For Individuals who have no children and own little property
For Individuals who are in agreement regarding children and own little property
For Individuals with child support, visitation needs
For Parents who wish to temporarility appoint another adult to make decisions for their child
If you are involved in Divorce or Custody proceedings in the state of Nebraska there is a high probabililty that your case falls within the Parenting Act. The Parenting Act brochure can help you determine what the court will require of you during these proceedings.
The Parenting Act:
- emphasizes the "best-interests of the child" standard as the basis by which child custody and parenting time issues are resolved;
- recognizes the importance of maintaining parent-child relationships while at the same time protecting victims of abuse and neglect;
- defines the court-recognized distinction between joint legal and joint physical custody arrangements;
- requires parents involved in custody and parenting time cases to attend a parenting education course;
- requires parenting plans for all parenting, custody, visitation, and access to children matters;
- encourages the voluntary use of mediation to create parenting plans;
- may require mediation in some contested cases.
Parents may be required to attend a basic parenting education class.

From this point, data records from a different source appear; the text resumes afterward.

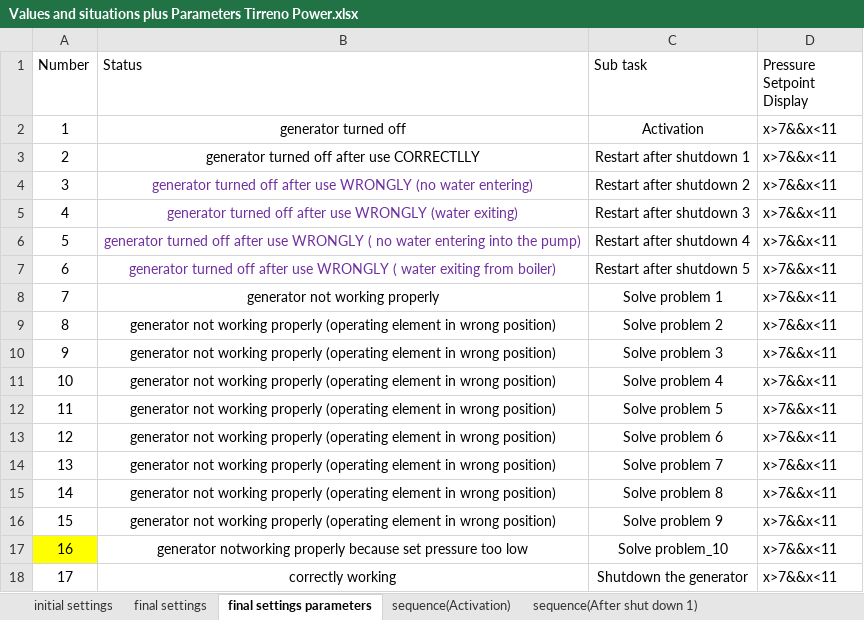
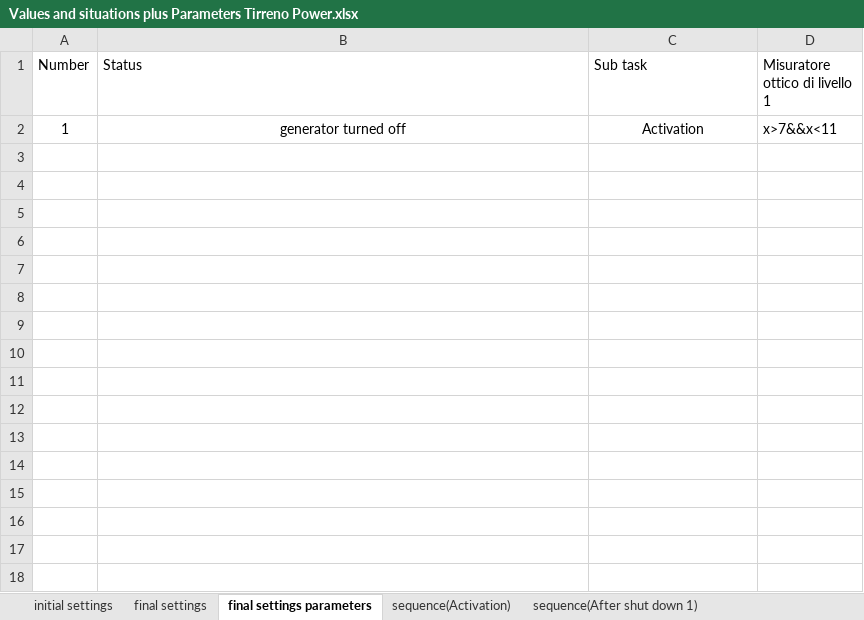
Before and after one commit to YuanjuZHU/TestGit, an Excel workbook: Assets/Yuanju/Values and situations plus Parameters Tirreno Power.xlsx, sheet final settings parameters, drawn as a sheet; values as stored, in another font and other column widths than the file's, no borders; the diff names each change by its address in the sheet, - before the commit and + after, or states it on an @@ line.

```diff
--- a/Assets/Yuanju/Values and situations plus Parameters Tirreno Power.xlsx (sheet final settings parameters)
+++ b/Assets/Yuanju/Values and situations plus Parameters Tirreno Power.xlsx (sheet final settings parameters)
-D1: Pressure Setpoint Display
+D1: Misuratore ottico di livello 1
-row 3: 2 | generator turned off after use CORRECTLLY | Restart after shutdown 1 | x>7&&x<11
-row 4: 3 | generator turned off after use WRONGLY (no water entering) | Restart after shutdown 2 | x>7&&x<11
-row 5: 4 | generator turned off after use WRONGLY (water exiting) | Restart after shutdown 3 | x>7&&x<11
-row 6: 5 | generator turned off after use WRONGLY ( no water entering into the pump) | Restart after shutdown 4 | x>7&&x<11
-row 7: 6 | generator turned off after use WRONGLY ( water exiting from boiler) | Restart after shutdown 5 | x>7&&x<11
-row 8: 7 | generator not working properly | Solve problem 1 | x>7&&x<11
-row 9: 8 | generator not working properly (operating element in wrong position) | Solve problem 2 | x>7&&x<11
-row 10: 9 | generator not working properly (operating element in wrong position) | Solve problem 3 | x>7&&x<11
-row 11: 10 | generator not working properly (operating element in wrong position) | Solve problem 4 | x>7&&x<11
-row 12: 11 | generator not working properly (operating element in wrong position) | Solve problem 5 | x>7&&x<11
-row 13: 12 | generator not working properly (operating element in wrong position) | Solve problem 6 | x>7&&x<11
-row 14: 13 | generator not working properly (operating element in wrong position) | Solve problem 7 | x>7&&x<11
-row 15: 14 | generator not working properly (operating element in wrong position) | Solve problem 8 | x>7&&x<11
-row 16: 15 | generator not working properly (operating element in wrong position) | Solve problem 9 | x>7&&x<11
-row 17: 16 | generator notworking properly because set pressure too low | Solve problem_10 | x>7&&x<11
-row 18: 17 | correctly working | Shutdown the generator | x>7&&x<11
```
Also changed, not shown: sheet sequence(Activation), sheet initial settings, sheet final settings.
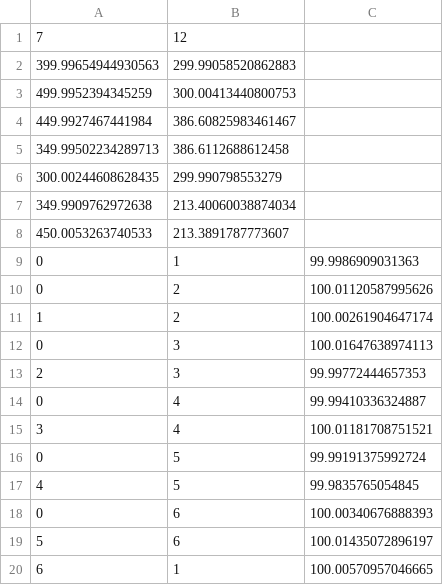
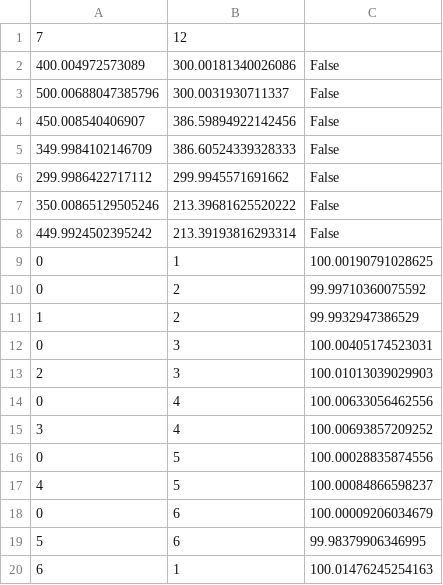
Before and after one commit to alexrosen45/the-graph-project, a CSV file: data/w6.csv, drawn as a sheet.

```diff
--- a/data/w6.csv
+++ b/data/w6.csv
@@ -1,20 +1,20 @@
 7,12
-399.99654944930563,299.99058520862883
-499.9952394345259,300.00413440800753
-449.9927467441984,386.60825983461467
-349.99502234289713,386.6112688612458
-300.00244608628435,299.990798553279
-349.9909762972638,213.40060038874034
-450.0053263740533,213.3891787773607
-0,1,99.9986909031363
-0,2,100.01120587995626
-1,2,100.00261904647174
-0,3,100.01647638974113
-2,3,99.99772444657353
-0,4,99.99410336324887
-3,4,100.01181708751521
-0,5,99.99191375992724
-4,5,99.9835765054845
-0,6,100.00340676888393
-5,6,100.01435072896197
-6,1,100.00570957046665
+400.004972573089,300.00181340026086,False
+500.00688047385796,300.0031930711337,False
+450.008540406907,386.59894922142456,False
+349.9984102146709,386.60524339328333,False
+299.9986422717112,299.9945571691662,False
+350.00865129505246,213.39681625520222,False
+449.9924502395242,213.39193816293314,False
+0,1,100.00190791028625
+0,2,99.99710360075592
+1,2,99.9932947386529
+0,3,100.00405174523031
+2,3,100.01013039029903
+0,4,100.00633056462556
+3,4,100.00693857209252
+0,5,100.00028835874556
+4,5,100.00084866598237
+0,6,100.00009206034679
+5,6,99.98379906346995
+6,1,100.01476245254163
```
Also changed, not shown: data/k10.csv, data/k7.csv, 9 other files.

Click the link for the State Court Administrator-approved list of providers. List of Approved Providers.
Simply put, a Parenting Plan is a "blueprint" for how children are going to be co-parented after their parents have separated or divorced.
In addition to indicating how the day-to-day time with the children will be shared, and how holidays and vacation time will be shared, a good parenting plan can include decisions on issues such as:
- Who takes them on unexpected snow days, teacher-workshop days
- How will it be decided which school the children attend
- How will it be decided what daycare is used
- How will it be decided what religion the child is raised in
A plan can even be as detailed as describing of telephone contact with the child when at the other parent's home or who gets to choose the Halloween costumes and take the little ones Trick-or-Treating.
Parenting Plans can be developed by parents, attorneys or through mediation. If no plan is developed, the court will order its own parenting plan.
1. Overriding benefit: establishes a plan in the best interest of the child
The overriding benefit of a mediated parenting plan is simple: mediating a plan allows both parents to come together in a neutral setting, generate options, and focus on the best interests of the child. The parents, rather than the judges, are involved in creating a solution. Most importantly, the process is designed to benefit the child.
Mediation takes co-parenting out of the adversarial arena and into a cooperative, "what's best for the kids'' discussion.
2. Details for on-going parent-to-parent communication
Mediation helps to lay out the details for on-going parent-to-parent communication. At the end of the process, which can take from two to four mediation sessions, the parents have not only created their own plan for co-parenting their children, and they've also experienced a process that models how to handle future disagreements.
3. Reality testing
Assisting the parents to do 'reality testing' is one role of the mediator when creating a workable parenting plan. Reality testing involves planning for the "what ifs" that life throws your way. Because they've "seen it all" experienced mediators bring an extensive list of "what ifs" to the table for discussion and planning.
4. Results in greater satisfaction with the plan
Studies prove that parenting plans that have been developed with mediation are much more likely to be adhered to on a long-term basis as both parents crafted the agreement together.
Contact information for the ODR list of approved Parenting Act mediators.
Contact information for Nebraska's court-connected mediation resources